Eating at a restaurant with a group of friends and not liking the food at all is the worst feeling - you went to the restaurant because a few people in the group said it was a good place to go to and now you're left sitting there awkwardly as the others enjoy the food and you just cannot. We wanted to create a regression model based on a dataset of past reviews and past meals we'd eaten to successfully determine an optimal restaurant to go to for a group of people and eat easy.
What it does
eatsy is a regression model that models what preferences are important to individual users and extrapolates this data to recommend a restaurant that satisfies the preferences for a group of users. It takes into account reviews on other online platforms and user-specific preferences and past experiences to find the perfect restaurant for everyone.
- Models with all the data in Yelp's open dataset that holds information on 200,000 businesses, over 6 million reviews, and 1.6 million users
- Implements machine learning techniques to predict the importance of certain preferences to a user
- Combines the importance of preferences of every user in a group optimally
- Uses a logistic regression model to calculate a score for each restaurant given a group of users
- Selects the top five restaurants that produce the highest scores for the group of users
How I built it
Logistic regression with Sklearn, Extracting data from Yelp dataset with Json, Flask to present findings.
Challenges I ran into
Parsing through large amounts of data to train the regression model.
Accomplishments that I'm proud of
Building an in-depth regression model that resourcefully uses Yelp's open dataset.
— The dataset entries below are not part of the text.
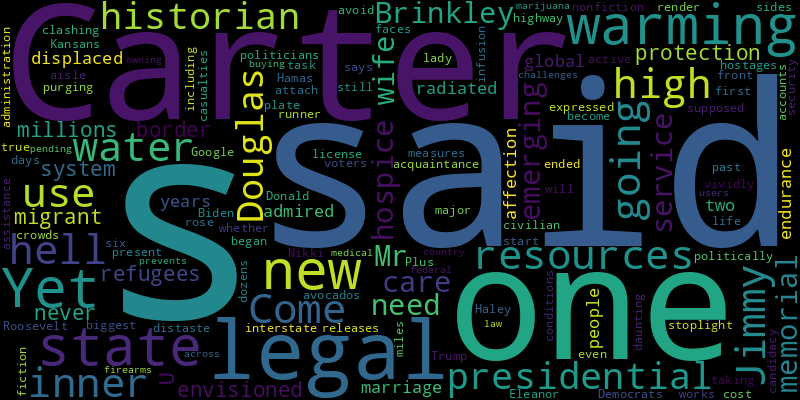
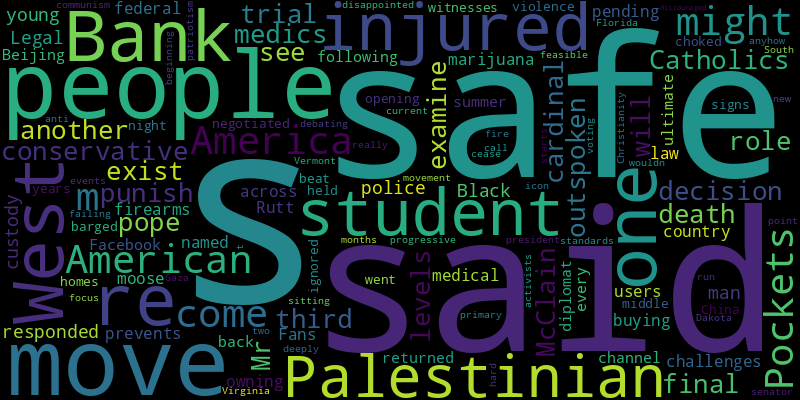
chore(bot): 👻 auto commit

diff --git a/README.md b/README.md
@@ -2,41 +2,41 @@
 Auto RSS New York Times and Generate Word Cloud
 
 ## New York Times Global News
-* Hamas freed a group of 10 Israelis or dual nationals and two Thai citizens on Tuesday in exchange for 30 imprisoned Palestinians, keeping with the terms of the temporary cease-fire agreement.
-* The West African nation has not identified the military officials and one civilian it arrested after attacks in the capital on Sunday that left 20 people dead and more than 2,000 prisoners on the loose.
-* Relations have deteriorated markedly since Russia’s invasion of Ukraine, and the Finns accuse Moscow of orchestrating a flow of migrants in retaliation for Finland joining NATO.
-* Marianna Budanova, whose husband is the director of military intelligence, is recovering in a hospital, the officials said. Her husband has long accused Russia of trying to kill him.
-* A government anti-smoking plan also includes costlier cigarettes and a ban on disposable vapes. Smoking is the leading cause of avoidable deaths in France.
-* Winning the rights to host the major global event is a coup for Crown Prince Mohammed bin Salman’s efforts to remake the kingdom’s international image.
-* A Toronto teenager who killed a woman in a massage business was sentenced on Tuesday to life in prison. The case was the first time gender-based violence in the country was labeled terrorism.
-* Tens of thousands of Gazans are making the most difficult of choices, leaving their homes behind to survive.
-* Continued American funding for Ukraine was a key concern for leaders in the military alliance, who met as the current allocation was running down and a Ukrainian counteroffensive appeared stalled.
-* Illegal deforestation for avocado crops points to a blood-soaked trade with the United States involving threats, abductions and killings.
+* Hamas freed 16 hostages, and Israel released 30 imprisoned Palestinians. With the expiration of a temporary cease-fire just hours away, mediators in Qatar were trying to negotiate another extension.
+* Éric Dupond-Moretti was charged with using his position as a weapon to order investigations into four magistrates he had recently clashed with.
+* Climate activists have balked at the fact that a leading oil producer, the United Arab Emirates, is hosting this year’s U.N. climate talks. But Emirati officials say they, too, are grappling with hard questions.
+* The bloc’s Court of Justice, ruling in the case of a female employee in Belgium who was told she could not wear a hijab in the office, said the restriction was lawful.
+* The Canadian government reached a deal with Google before a new law compelling tech giants to compensate news organizations comes into effect late next month.
+* Environmentalists argued that a road project was destabilizing the fragile Himalayan landscape. The government maneuvered to continue it.
+* Amid questions over Western resolve, Secretary of State Antony J. Blinken and other diplomats stressed their commitment to Kyiv’s bid to join the alliance.
+* Some people in the West Bank, where frustration with the Palestinian Authority has been simmering for years, believe Hamas and other armed groups are the only ones they can trust to protect them.
+* In the days after Russia’s invasion of Ukraine, Chancellor Olaf Scholz promised to revitalize Germany’s military. Nearly two years on, major change has yet to be felt.
+* President William Ruto has drawn attention internationally as a climate champion and peace mediator but faces domestic discontent over rising food and fuel prices, and new taxes.
 
 ![Global](./global.png)
 ## New York Times United States News
-* “Come hell or high water, Jimmy Carter was going to use his inner resources to be there,” the presidential historian Douglas Brinkley said of Mr. Carter’s emerging from hospice care for his wife’s memorial service.
-* “We need protection,” one migrant at the U.S. border said. But the legal system for refugees never envisioned the millions displaced by global warming.
-* Their marriage was admired for its endurance — 77 years — and for the affection between the two people in it. “It radiated,” one acquaintance said.
-* These new works of fiction and nonfiction vividly render the state’s past and present.
-* For six days, politicians from both sides of the aisle and other Kansans expressed their distaste for what was supposed to have been the state’s new license plate.
-* Plus, Hamas releases 12 more hostages, the true cost of avocados and Google says it will start purging accounts.
-* She rose to become the most politically active first lady since Eleanor Roosevelt. Yet her life began and ended dozens of miles from any interstate highway or even a stoplight.
-* The crowds are her biggest yet, and voters are warming up to her candidacy, but Nikki Haley still faces a daunting task in taking down the front-runner, Donald Trump.
-* Democrats are clashing with each other and the Biden administration over whether to attach conditions, including measures to avoid civilian casualties, to a major infusion of security assistance.
+* “In the West Bank we’re not safe,” one injured student said, “and as a Palestinian American, I’m not safe in America because of people like this that might come out.”
+* Pockets of conservative Catholics exist at all levels, and they see the pope’s decision to punish an outspoken cardinal as another move against them.
+* The third and final trial over Mr. McClain’s 2019 death will examine the role of the medics who responded while the young Black man was in police custody.
 * Legal challenges are pending across the country against a federal law that prevents medical marijuana users from buying or owning firearms.
+* Fans of the moose, who have named him Rutt, have been following his every move on Facebook.
+* Just this summer, the ultimate back-channel diplomat returned to Beijing, where he had negotiated the opening to China.
+* They barged into homes in the middle of the night, then held people down while they beat and choked them, witnesses said. For years, signs of the violence went ignored.
+* Some progressive activists are deeply disappointed in the Vermont senator, an icon of their movement, for failing to call for a cease-fire in Gaza.
+* It’s really hard to run against a sitting president. And beginning at this point, just two months before primary voting starts, wouldn’t be feasible anyhow.
+* Virginia, Florida and South Dakota have new standards that focus on patriotism, Christianity and anti-communism. But debating current events? That’s discouraged.
 
 ![US](./usnews.png)
 ## New York Times Asia News
+* Sartorial signs of fall abound on the streets of the Japanese capital.
+* In Beijing’s praise of his legacy, there is implicit criticism of a U.S. shift in recent years away from cooperation and toward intensifying competition.
+* The scheme described by federal prosecutors could upset a key element of President Biden’s foreign policy agenda: bolstering ties with India.
+* The playful, waddling bears charmed millions of people at the Edinburgh Zoo of the Royal Zoological Society of Scotland.
+* He grew Soka Gakkai International’s following over two decades and helped create a coalition partner for the country’s dominant Liberal Democratic Party.
+* Plus the U.S. charges an Indian man in an assassination plot.
+* Environmentalists argued that a road project was destabilizing the fragile Himalayan landscape. The government maneuvered to continue it.
 * The incident comes three months after three Marines died in an Osprey crash in Australia.
 * Some firms argue that a law aimed at popularizing electric vehicles risks turning the United States into an assembly shop for Chinese-made technology.
 * Plus how New Zealand’s Maori Wardens keep the peace.
-* Winning the rights to host the major global event is a coup for Crown Prince Mohammed bin Salman’s efforts to remake the kingdom’s international image.
-* After repeated mechanical setbacks, the operation turned to trained miners using manual tools to clear the final stretch of debris.
-* The flow of students between the countries has been a mainstay of their relationship, even when ties have soured. Now these exchanges, too, are under threat.
-* The government is preparing to present its energy transition plan at the U.N. climate talks as it intensifies a crackdown on environmental advocates.
-* The law, celebrated as a model for other countries, would have eventually made tobacco illegal.
-* Chinese families are sending money overseas, a sign of worry about the country’s economic and political future. But a cheaper currency is also helping exports.
-* The strategies used by the Indigenous community policing alternative are in stark contrast to more muscular tactics pitched by the incoming government.
 
 ![Asian](./asian.png)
Learning new tools, and producing results that people can use on a daily basis.
What's next for eatsy
Incorporating regression analysis using categorical variables.